• TASK OBJECTIVE
Return the entries below word for word. No picture belongs in the copy.

(Image comparison data)
┄┄┄┄┄┄┄┄┄┄┄┄┄┄┄┄┄┄┄┄

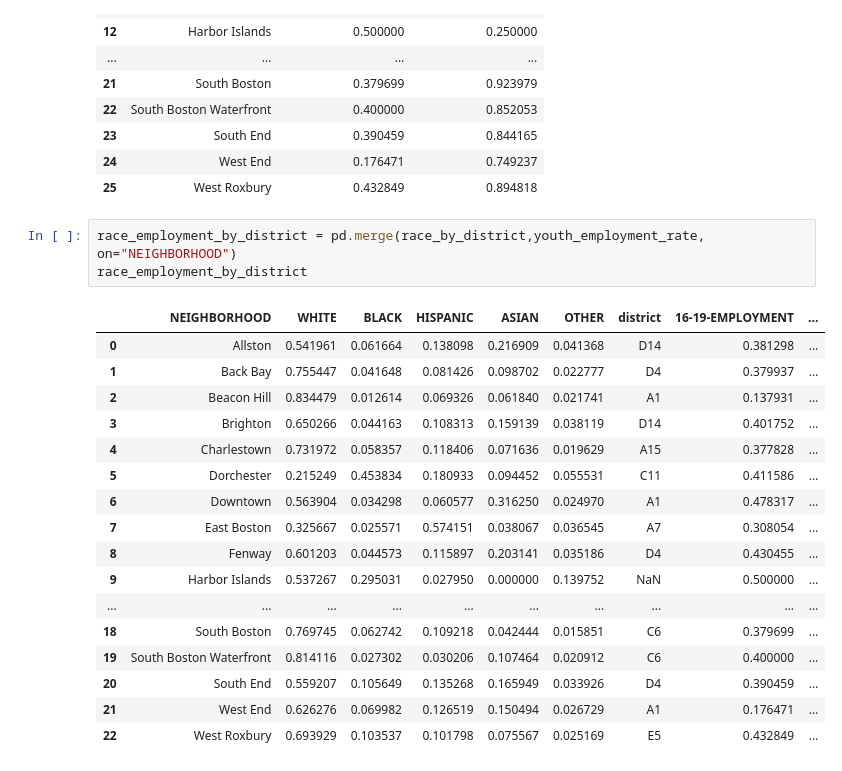
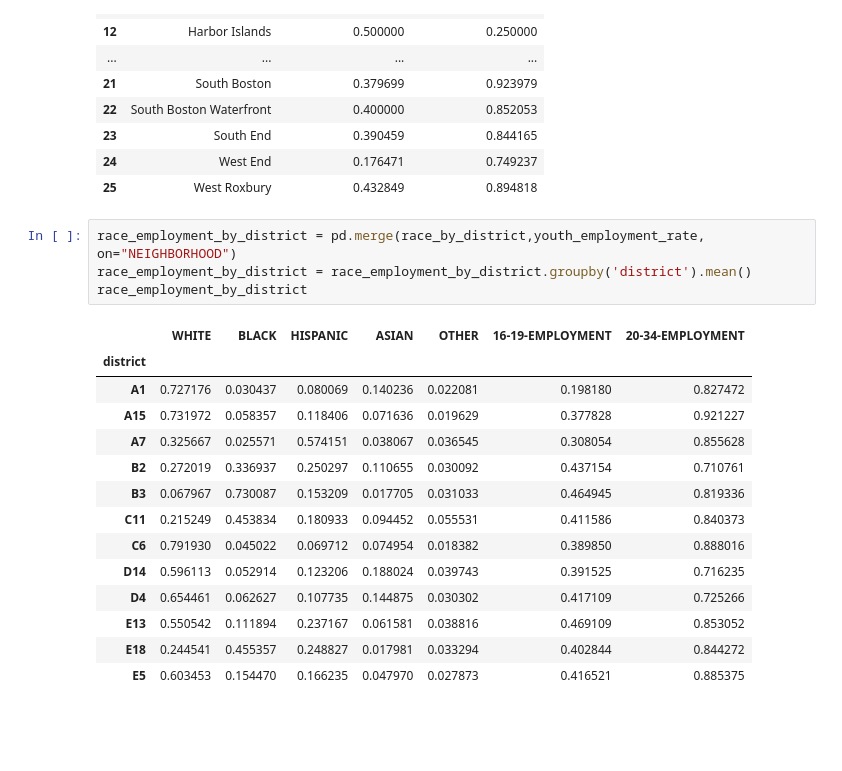
Before and after one commit to YolandaMDavis/cs109a-fall2020, a Jupyter notebook: Boston_Covid_Analysis_plus_Socio_Eco.ipynb, the cells around one changed output. Cells and saved outputs as stored; diff of their text form; blank space fills up the shorter version.

Commit message:
fix: forgot to mean over districts, corrected final merge

```diff
--- a/Boston_Covid_Analysis_plus_Socio_Eco.ipynb
+++ b/Boston_Covid_Analysis_plus_Socio_Eco.ipynb
@@ -293,22 +293,20 @@ youth_employment_rate
 | 25 | West Roxbury | 0.432849 | 0.894818 |
 # %%
 race_employment_by_district = pd.merge(race_by_district,youth_employment_rate, on="NEIGHBORHOOD")
+race_employment_by_district = race_employment_by_district.groupby('district').mean()
 race_employment_by_district
 # %% [output]
-|  | NEIGHBORHOOD | WHITE | BLACK | HISPANIC | ASIAN | OTHER | district | 16-19-EMPLOYMENT | ... |
-| 0 | Allston | 0.541961 | 0.061664 | 0.138098 | 0.216909 | 0.041368 | D14 | 0.381298 | ... |
-| 1 | Back Bay | 0.755447 | 0.041648 | 0.081426 | 0.098702 | 0.022777 | D4 | 0.379937 | ... |
-| 2 | Beacon Hill | 0.834479 | 0.012614 | 0.069326 | 0.061840 | 0.021741 | A1 | 0.137931 | ... |
-| 3 | Brighton | 0.650266 | 0.044163 | 0.108313 | 0.159139 | 0.038119 | D14 | 0.401752 | ... |
-| 4 | Charlestown | 0.731972 | 0.058357 | 0.118406 | 0.071636 | 0.019629 | A15 | 0.377828 | ... |
-| 5 | Dorchester | 0.215249 | 0.453834 | 0.180933 | 0.094452 | 0.055531 | C11 | 0.411586 | ... |
-| 6 | Downtown | 0.563904 | 0.034298 | 0.060577 | 0.316250 | 0.024970 | A1 | 0.478317 | ... |
-| 7 | East Boston | 0.325667 | 0.025571 | 0.574151 | 0.038067 | 0.036545 | A7 | 0.308054 | ... |
-| 8 | Fenway | 0.601203 | 0.044573 | 0.115897 | 0.203141 | 0.035186 | D4 | 0.430455 | ... |
-| 9 | Harbor Islands | 0.537267 | 0.295031 | 0.027950 | 0.000000 | 0.139752 | NaN | 0.500000 | ... |
-| ... | ... | ... | ... | ... | ... | ... | ... | ... | ... |
-| 18 | South Boston | 0.769745 | 0.062742 | 0.109218 | 0.042444 | 0.015851 | C6 | 0.379699 | ... |
-| 19 | South Boston Waterfront | 0.814116 | 0.027302 | 0.030206 | 0.107464 | 0.020912 | C6 | 0.400000 | ... |
-| 20 | South End | 0.559207 | 0.105649 | 0.135268 | 0.165949 | 0.033926 | D4 | 0.390459 | ... |
-| 21 | West End | 0.626276 | 0.069982 | 0.126519 | 0.150494 | 0.026729 | A1 | 0.176471 | ... |
-| 22 | West Roxbury | 0.693929 | 0.103537 | 0.101798 | 0.075567 | 0.025169 | E5 | 0.432849 | ... |
+|  | WHITE | BLACK | HISPANIC | ASIAN | OTHER | 16-19-EMPLOYMENT | 20-34-EMPLOYMENT |
+| district |  |  |  |  |  |  |  |
+| A1 | 0.727176 | 0.030437 | 0.080069 | 0.140236 | 0.022081 | 0.198180 | 0.827472 |
+| A15 | 0.731972 | 0.058357 | 0.118406 | 0.071636 | 0.019629 | 0.377828 | 0.921227 |
+| A7 | 0.325667 | 0.025571 | 0.574151 | 0.038067 | 0.036545 | 0.308054 | 0.855628 |
+| B2 | 0.272019 | 0.336937 | 0.250297 | 0.110655 | 0.030092 | 0.437154 | 0.710761 |
+| B3 | 0.067967 | 0.730087 | 0.153209 | 0.017705 | 0.031033 | 0.464945 | 0.819336 |
+| C11 | 0.215249 | 0.453834 | 0.180933 | 0.094452 | 0.055531 | 0.411586 | 0.840373 |
+| C6 | 0.791930 | 0.045022 | 0.069712 | 0.074954 | 0.018382 | 0.389850 | 0.888016 |
+| D14 | 0.596113 | 0.052914 | 0.123206 | 0.188024 | 0.039743 | 0.391525 | 0.716235 |
+| D4 | 0.654461 | 0.062627 | 0.107735 | 0.144875 | 0.030302 | 0.417109 | 0.725266 |
+| E13 | 0.550542 | 0.111894 | 0.237167 | 0.061581 | 0.038816 | 0.469109 | 0.853052 |
+| E18 | 0.244541 | 0.455357 | 0.248827 | 0.017981 | 0.033294 | 0.402844 | 0.844272 |
+| E5 | 0.603453 | 0.154470 | 0.166235 | 0.047970 | 0.027873 | 0.416521 | 0.885375 |
```
Also changed, not shown: parts of 3 cells of this notebook.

┄┄┄┄┄┄┄┄┄┄┄┄┄┄┄┄┄┄┄┄

• RESPONSE
Before and after one commit to YolandaMDavis/cs109a-fall2020, a Jupyter notebook: Boston_Covid_Analysis_plus_Socio_Eco.ipynb, the cells around one changed output. Cells and saved outputs as stored; diff of their text form; blank space fills up the shorter version.

Commit message:
fix: forgot to mean over districts, corrected final merge

```diff
--- a/Boston_Covid_Analysis_plus_Socio_Eco.ipynb
+++ b/Boston_Covid_Analysis_plus_Socio_Eco.ipynb
@@ -293,22 +293,20 @@ youth_employment_rate
 | 25 | West Roxbury | 0.432849 | 0.894818 |
 # %%
 race_employment_by_district = pd.merge(race_by_district,youth_employment_rate, on="NEIGHBORHOOD")
+race_employment_by_district = race_employment_by_district.groupby('district').mean()
 race_employment_by_district
 # %% [output]
-|  | NEIGHBORHOOD | WHITE | BLACK | HISPANIC | ASIAN | OTHER | district | 16-19-EMPLOYMENT | ... |
-| 0 | Allston | 0.541961 | 0.061664 | 0.138098 | 0.216909 | 0.041368 | D14 | 0.381298 | ... |
-| 1 | Back Bay | 0.755447 | 0.041648 | 0.081426 | 0.098702 | 0.022777 | D4 | 0.379937 | ... |
-| 2 | Beacon Hill | 0.834479 | 0.012614 | 0.069326 | 0.061840 | 0.021741 | A1 | 0.137931 | ... |
-| 3 | Brighton | 0.650266 | 0.044163 | 0.108313 | 0.159139 | 0.038119 | D14 | 0.401752 | ... |
-| 4 | Charlestown | 0.731972 | 0.058357 | 0.118406 | 0.071636 | 0.019629 | A15 | 0.377828 | ... |
-| 5 | Dorchester | 0.215249 | 0.453834 | 0.180933 | 0.094452 | 0.055531 | C11 | 0.411586 | ... |
-| 6 | Downtown | 0.563904 | 0.034298 | 0.060577 | 0.316250 | 0.024970 | A1 | 0.478317 | ... |
-| 7 | East Boston | 0.325667 | 0.025571 | 0.574151 | 0.038067 | 0.036545 | A7 | 0.308054 | ... |
-| 8 | Fenway | 0.601203 | 0.044573 | 0.115897 | 0.203141 | 0.035186 | D4 | 0.430455 | ... |
-| 9 | Harbor Islands | 0.537267 | 0.295031 | 0.027950 | 0.000000 | 0.139752 | NaN | 0.500000 | ... |
-| ... | ... | ... | ... | ... | ... | ... | ... | ... | ... |
-| 18 | South Boston | 0.769745 | 0.062742 | 0.109218 | 0.042444 | 0.015851 | C6 | 0.379699 | ... |
-| 19 | South Boston Waterfront | 0.814116 | 0.027302 | 0.030206 | 0.107464 | 0.020912 | C6 | 0.400000 | ... |
-| 20 | South End | 0.559207 | 0.105649 | 0.135268 | 0.165949 | 0.033926 | D4 | 0.390459 | ... |
-| 21 | West End | 0.626276 | 0.069982 | 0.126519 | 0.150494 | 0.026729 | A1 | 0.176471 | ... |
-| 22 | West Roxbury | 0.693929 | 0.103537 | 0.101798 | 0.075567 | 0.025169 | E5 | 0.432849 | ... |
+|  | WHITE | BLACK | HISPANIC | ASIAN | OTHER | 16-19-EMPLOYMENT | 20-34-EMPLOYMENT |
+| district |  |  |  |  |  |  |  |
+| A1 | 0.727176 | 0.030437 | 0.080069 | 0.140236 | 0.022081 | 0.198180 | 0.827472 |
+| A15 | 0.731972 | 0.058357 | 0.118406 | 0.071636 | 0.019629 | 0.377828 | 0.921227 |
+| A7 | 0.325667 | 0.025571 | 0.574151 | 0.038067 | 0.036545 | 0.308054 | 0.855628 |
+| B2 | 0.272019 | 0.336937 | 0.250297 | 0.110655 | 0.030092 | 0.437154 | 0.710761 |
+| B3 | 0.067967 | 0.730087 | 0.153209 | 0.017705 | 0.031033 | 0.464945 | 0.819336 |
+| C11 | 0.215249 | 0.453834 | 0.180933 | 0.094452 | 0.055531 | 0.411586 | 0.840373 |
+| C6 | 0.791930 | 0.045022 | 0.069712 | 0.074954 | 0.018382 | 0.389850 | 0.888016 |
+| D14 | 0.596113 | 0.052914 | 0.123206 | 0.188024 | 0.039743 | 0.391525 | 0.716235 |
+| D4 | 0.654461 | 0.062627 | 0.107735 | 0.144875 | 0.030302 | 0.417109 | 0.725266 |
+| E13 | 0.550542 | 0.111894 | 0.237167 | 0.061581 | 0.038816 | 0.469109 | 0.853052 |
+| E18 | 0.244541 | 0.455357 | 0.248827 | 0.017981 | 0.033294 | 0.402844 | 0.844272 |
+| E5 | 0.603453 | 0.154470 | 0.166235 | 0.047970 | 0.027873 | 0.416521 | 0.885375 |
```
Also changed, not shown: parts of 3 cells of this notebook.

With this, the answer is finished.